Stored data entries
- - - - -

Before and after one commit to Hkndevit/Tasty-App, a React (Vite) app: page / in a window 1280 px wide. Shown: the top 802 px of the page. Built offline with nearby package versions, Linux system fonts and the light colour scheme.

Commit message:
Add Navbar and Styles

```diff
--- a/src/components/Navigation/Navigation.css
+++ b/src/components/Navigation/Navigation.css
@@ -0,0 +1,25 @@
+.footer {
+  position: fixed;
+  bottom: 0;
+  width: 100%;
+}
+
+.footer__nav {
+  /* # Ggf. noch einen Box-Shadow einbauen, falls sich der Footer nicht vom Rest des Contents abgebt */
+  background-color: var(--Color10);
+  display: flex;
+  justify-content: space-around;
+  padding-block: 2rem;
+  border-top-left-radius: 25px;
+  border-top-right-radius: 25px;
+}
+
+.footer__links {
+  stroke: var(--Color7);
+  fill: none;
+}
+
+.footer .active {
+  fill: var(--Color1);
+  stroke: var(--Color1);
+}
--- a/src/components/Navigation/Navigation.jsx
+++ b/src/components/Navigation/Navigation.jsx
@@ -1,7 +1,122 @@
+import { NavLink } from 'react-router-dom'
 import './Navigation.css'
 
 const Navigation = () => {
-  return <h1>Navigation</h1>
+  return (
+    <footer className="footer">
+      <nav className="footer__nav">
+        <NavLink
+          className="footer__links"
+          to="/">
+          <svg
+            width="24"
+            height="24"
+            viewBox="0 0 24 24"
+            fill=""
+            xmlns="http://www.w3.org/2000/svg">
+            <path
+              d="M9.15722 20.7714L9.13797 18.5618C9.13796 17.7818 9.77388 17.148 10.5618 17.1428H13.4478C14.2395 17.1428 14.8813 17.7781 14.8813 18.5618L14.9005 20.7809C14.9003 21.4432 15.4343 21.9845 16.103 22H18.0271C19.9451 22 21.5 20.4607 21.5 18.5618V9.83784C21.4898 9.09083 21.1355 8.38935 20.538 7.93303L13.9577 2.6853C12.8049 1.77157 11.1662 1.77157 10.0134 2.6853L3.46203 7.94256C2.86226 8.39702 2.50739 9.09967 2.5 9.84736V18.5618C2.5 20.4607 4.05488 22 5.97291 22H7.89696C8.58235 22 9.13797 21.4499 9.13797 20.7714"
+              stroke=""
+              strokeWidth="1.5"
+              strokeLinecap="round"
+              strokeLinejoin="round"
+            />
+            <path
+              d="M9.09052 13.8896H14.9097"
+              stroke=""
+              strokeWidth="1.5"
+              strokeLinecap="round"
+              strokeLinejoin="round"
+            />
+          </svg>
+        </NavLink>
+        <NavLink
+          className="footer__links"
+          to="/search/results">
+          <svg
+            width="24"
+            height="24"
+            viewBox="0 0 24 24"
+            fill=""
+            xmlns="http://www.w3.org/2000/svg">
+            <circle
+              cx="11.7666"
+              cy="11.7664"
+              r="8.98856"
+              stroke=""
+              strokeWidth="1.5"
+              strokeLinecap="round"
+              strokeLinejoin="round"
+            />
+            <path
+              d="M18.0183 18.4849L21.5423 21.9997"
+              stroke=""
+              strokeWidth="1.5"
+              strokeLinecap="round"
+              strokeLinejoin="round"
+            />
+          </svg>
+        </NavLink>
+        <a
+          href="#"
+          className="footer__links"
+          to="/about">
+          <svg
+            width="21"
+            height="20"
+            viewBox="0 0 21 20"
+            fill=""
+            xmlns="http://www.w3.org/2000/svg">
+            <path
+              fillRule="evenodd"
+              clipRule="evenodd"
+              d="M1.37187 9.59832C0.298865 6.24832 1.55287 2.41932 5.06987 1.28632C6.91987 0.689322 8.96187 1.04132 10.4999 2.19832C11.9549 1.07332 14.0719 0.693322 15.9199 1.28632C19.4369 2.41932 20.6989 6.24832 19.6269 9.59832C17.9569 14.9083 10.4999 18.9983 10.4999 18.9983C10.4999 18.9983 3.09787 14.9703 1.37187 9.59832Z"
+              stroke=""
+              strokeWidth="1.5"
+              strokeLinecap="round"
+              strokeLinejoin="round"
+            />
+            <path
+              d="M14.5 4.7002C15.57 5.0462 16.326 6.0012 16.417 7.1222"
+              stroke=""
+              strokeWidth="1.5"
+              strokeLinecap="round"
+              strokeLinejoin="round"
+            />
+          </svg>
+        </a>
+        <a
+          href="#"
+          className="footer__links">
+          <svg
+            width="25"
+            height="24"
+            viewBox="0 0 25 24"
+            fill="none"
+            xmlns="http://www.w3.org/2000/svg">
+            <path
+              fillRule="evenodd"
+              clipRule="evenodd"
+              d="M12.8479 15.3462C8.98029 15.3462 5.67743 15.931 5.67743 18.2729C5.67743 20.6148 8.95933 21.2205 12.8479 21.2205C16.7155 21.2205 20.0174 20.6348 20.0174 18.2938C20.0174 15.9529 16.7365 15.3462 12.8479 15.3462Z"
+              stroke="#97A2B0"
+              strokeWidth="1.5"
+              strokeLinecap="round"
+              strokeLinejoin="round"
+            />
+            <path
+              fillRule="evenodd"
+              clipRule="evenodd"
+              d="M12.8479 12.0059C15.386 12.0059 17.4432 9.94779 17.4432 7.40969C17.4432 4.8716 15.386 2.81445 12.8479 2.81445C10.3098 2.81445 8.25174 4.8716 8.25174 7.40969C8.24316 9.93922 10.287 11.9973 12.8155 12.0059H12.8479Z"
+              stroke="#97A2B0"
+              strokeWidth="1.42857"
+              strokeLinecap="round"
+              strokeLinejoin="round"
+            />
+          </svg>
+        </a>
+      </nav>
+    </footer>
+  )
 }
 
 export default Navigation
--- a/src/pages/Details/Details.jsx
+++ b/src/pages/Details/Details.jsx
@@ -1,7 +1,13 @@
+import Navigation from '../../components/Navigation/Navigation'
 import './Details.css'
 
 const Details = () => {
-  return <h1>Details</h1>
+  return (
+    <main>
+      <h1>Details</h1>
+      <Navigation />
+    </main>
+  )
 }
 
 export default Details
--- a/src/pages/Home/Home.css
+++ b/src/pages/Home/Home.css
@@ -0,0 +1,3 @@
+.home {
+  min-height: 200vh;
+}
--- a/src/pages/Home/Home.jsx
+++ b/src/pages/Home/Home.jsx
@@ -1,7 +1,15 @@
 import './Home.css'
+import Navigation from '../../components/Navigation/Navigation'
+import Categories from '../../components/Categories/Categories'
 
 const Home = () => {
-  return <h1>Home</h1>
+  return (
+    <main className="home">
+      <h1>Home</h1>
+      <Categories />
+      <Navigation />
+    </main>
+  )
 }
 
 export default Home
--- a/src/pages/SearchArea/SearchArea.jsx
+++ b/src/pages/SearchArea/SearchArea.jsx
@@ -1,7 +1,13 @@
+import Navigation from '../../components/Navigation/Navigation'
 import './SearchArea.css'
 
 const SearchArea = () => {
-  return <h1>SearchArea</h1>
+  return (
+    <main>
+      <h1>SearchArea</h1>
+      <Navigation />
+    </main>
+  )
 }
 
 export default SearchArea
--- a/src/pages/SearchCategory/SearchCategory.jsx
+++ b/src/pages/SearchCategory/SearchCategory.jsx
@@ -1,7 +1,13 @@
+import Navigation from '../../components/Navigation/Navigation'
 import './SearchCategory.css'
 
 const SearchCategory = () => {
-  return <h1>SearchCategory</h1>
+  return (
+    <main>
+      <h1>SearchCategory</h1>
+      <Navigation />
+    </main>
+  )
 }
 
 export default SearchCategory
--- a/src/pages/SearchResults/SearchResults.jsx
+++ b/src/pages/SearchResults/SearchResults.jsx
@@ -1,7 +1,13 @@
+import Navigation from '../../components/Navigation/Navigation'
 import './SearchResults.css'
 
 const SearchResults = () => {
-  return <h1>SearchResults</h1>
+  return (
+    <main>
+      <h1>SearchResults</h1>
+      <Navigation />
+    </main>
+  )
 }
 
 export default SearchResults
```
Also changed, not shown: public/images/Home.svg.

- - - - -

§ What you have to do
Working through the data above, find every line holding "default" and copy it.

§ Exercise output
 export default Navigation
 export default Details
 export default Home
 export default SearchArea
 export default SearchCategory
 export default SearchResults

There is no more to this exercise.